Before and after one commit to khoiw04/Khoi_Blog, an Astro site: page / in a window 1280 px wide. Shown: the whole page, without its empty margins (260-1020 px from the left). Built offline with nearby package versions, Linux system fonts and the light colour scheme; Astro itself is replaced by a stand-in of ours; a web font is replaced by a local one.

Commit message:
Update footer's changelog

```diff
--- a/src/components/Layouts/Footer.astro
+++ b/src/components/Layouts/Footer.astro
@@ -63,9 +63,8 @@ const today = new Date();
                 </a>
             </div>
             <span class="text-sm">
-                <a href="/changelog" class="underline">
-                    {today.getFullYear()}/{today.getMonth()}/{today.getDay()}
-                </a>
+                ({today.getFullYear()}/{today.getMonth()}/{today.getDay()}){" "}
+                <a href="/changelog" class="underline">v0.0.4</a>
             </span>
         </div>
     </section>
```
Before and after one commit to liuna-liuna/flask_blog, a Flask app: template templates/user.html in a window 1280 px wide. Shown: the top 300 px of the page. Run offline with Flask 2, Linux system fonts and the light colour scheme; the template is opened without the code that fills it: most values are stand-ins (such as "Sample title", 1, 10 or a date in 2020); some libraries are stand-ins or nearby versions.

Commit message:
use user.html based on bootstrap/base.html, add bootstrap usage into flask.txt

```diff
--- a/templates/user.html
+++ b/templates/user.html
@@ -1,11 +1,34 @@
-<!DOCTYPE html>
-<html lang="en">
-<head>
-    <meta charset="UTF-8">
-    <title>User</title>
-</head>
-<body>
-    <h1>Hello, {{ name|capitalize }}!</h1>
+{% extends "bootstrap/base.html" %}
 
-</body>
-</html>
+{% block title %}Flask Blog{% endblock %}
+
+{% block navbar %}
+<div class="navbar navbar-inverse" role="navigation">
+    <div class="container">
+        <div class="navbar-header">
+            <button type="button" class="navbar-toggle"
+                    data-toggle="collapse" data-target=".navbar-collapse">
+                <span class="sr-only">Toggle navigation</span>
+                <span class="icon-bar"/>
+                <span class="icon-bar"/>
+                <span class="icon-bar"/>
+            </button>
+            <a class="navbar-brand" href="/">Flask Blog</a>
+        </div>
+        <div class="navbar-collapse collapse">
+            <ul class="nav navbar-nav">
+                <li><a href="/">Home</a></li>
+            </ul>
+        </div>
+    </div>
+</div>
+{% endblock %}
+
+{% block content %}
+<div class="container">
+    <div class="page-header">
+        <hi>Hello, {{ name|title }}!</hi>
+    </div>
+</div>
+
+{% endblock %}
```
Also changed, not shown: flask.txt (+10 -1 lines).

• • • • • • •

Assignment: Give only the number of lines in the preceding material that contain the string "getDay".

Answer space: 2